▶ **Exercise description**
Check each line of the listing below for the string "command", then give only the number of lines where it occurs.

▶ **Excerpted records**
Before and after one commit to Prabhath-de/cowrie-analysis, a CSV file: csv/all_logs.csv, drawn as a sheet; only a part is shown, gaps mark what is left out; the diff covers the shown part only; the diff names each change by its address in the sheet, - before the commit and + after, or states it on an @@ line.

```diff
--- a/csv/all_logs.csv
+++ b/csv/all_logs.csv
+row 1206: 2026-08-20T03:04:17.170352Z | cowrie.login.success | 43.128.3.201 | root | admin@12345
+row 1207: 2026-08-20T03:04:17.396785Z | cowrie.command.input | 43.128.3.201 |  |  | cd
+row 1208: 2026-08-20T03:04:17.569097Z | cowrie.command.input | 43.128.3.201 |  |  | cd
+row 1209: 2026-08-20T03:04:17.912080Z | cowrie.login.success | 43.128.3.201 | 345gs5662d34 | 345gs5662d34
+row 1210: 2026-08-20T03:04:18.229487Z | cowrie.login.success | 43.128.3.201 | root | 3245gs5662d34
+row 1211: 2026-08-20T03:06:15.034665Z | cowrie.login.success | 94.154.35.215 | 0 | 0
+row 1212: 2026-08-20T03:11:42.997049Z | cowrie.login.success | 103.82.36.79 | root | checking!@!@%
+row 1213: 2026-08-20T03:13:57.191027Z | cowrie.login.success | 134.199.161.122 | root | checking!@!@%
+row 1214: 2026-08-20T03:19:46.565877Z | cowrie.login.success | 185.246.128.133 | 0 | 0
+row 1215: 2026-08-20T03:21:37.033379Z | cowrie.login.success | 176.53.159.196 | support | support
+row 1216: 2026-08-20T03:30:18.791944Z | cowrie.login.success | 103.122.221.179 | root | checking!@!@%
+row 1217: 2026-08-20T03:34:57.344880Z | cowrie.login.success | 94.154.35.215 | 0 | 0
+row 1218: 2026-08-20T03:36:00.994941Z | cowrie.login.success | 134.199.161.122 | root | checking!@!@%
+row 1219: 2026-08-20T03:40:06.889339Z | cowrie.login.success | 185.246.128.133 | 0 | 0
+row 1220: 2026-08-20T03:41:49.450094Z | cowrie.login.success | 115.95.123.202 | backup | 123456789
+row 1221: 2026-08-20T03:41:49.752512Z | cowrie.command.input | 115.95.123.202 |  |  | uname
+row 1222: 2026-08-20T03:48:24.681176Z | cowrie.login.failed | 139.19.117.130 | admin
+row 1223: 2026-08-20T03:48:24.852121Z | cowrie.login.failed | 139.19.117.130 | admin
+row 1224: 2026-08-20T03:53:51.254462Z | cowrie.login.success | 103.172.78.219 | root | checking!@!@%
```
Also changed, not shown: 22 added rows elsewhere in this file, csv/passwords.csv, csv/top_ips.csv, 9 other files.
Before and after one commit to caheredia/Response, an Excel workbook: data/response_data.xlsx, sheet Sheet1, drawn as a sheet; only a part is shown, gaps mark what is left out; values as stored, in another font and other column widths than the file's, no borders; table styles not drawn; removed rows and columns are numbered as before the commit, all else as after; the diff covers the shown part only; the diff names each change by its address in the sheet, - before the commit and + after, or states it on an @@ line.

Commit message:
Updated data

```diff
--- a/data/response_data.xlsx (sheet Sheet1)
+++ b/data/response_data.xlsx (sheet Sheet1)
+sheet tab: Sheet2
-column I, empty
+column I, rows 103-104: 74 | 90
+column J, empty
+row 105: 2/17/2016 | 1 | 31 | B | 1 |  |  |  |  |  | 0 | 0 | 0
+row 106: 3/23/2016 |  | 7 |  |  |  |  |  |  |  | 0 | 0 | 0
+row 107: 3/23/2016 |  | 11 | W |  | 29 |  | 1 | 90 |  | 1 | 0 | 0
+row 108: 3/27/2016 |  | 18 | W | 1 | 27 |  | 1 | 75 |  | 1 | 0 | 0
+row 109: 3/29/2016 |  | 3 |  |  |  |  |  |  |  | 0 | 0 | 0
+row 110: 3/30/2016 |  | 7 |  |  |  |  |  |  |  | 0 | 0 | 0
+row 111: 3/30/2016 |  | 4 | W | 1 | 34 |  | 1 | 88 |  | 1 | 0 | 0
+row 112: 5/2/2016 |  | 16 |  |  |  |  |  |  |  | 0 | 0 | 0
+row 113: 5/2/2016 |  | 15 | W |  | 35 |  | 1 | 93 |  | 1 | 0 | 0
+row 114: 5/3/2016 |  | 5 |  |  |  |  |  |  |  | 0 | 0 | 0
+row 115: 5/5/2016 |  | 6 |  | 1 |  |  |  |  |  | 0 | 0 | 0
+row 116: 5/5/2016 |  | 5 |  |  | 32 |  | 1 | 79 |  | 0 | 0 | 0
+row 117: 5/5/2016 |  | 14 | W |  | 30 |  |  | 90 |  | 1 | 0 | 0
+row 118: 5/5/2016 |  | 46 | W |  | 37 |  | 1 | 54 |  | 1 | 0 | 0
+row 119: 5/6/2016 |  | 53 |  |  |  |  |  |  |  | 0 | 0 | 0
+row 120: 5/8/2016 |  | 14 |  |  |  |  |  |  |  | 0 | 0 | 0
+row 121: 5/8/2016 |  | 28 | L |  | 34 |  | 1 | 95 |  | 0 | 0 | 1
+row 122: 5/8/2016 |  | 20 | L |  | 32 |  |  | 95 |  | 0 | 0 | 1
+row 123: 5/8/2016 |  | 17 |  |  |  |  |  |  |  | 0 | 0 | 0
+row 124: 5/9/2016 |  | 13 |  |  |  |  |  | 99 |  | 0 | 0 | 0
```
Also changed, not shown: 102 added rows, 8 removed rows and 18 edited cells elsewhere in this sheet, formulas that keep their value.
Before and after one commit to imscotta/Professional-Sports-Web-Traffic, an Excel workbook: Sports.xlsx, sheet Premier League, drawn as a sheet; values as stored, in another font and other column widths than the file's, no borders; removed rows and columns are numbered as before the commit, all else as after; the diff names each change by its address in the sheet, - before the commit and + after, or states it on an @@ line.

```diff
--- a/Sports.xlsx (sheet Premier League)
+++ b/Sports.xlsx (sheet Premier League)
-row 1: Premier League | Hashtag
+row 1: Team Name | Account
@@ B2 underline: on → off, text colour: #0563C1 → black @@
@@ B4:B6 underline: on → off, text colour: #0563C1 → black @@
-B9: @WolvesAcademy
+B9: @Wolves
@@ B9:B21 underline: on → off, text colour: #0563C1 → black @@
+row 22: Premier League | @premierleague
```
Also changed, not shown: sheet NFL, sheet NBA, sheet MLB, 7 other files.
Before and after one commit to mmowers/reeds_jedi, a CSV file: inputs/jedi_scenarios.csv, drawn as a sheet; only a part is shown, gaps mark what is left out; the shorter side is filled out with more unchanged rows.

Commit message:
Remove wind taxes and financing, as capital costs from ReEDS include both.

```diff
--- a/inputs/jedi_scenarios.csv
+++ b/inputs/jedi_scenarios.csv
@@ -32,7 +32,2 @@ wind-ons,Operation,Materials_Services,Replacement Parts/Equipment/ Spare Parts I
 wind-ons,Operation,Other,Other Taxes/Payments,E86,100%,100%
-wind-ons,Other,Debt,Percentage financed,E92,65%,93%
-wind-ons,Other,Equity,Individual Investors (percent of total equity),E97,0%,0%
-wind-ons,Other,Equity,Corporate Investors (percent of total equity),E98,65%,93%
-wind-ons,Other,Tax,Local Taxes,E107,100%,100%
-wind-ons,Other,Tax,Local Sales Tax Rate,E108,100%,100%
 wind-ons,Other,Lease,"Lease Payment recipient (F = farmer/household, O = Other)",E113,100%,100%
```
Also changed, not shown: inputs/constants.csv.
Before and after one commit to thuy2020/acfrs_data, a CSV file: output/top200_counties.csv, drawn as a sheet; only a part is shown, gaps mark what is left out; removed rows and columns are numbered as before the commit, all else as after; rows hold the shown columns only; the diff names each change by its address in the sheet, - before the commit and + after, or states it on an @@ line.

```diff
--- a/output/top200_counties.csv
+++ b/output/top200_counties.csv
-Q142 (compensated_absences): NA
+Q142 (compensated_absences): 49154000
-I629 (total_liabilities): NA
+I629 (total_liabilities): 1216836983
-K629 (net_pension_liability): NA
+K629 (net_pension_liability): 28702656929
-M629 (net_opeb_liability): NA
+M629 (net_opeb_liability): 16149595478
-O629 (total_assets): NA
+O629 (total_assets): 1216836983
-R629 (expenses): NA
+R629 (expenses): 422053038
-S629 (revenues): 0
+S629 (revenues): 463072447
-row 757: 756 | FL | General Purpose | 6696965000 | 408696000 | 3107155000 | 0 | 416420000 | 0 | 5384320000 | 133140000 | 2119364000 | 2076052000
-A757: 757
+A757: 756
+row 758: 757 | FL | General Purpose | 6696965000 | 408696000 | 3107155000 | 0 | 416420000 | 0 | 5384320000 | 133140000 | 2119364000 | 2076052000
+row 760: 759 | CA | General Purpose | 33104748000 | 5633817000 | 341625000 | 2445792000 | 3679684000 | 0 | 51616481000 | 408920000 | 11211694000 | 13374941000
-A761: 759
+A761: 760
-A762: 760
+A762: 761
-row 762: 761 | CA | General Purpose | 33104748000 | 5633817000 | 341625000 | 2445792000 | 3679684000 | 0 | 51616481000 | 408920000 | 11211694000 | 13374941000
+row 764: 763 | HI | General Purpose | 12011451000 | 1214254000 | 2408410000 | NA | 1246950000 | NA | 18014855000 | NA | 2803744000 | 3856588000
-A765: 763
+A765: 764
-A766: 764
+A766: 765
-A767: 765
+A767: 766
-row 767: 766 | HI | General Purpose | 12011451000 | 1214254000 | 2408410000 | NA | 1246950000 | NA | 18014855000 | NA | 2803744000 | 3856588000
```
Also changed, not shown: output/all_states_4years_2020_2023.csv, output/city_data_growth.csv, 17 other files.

▶ **Written response**
3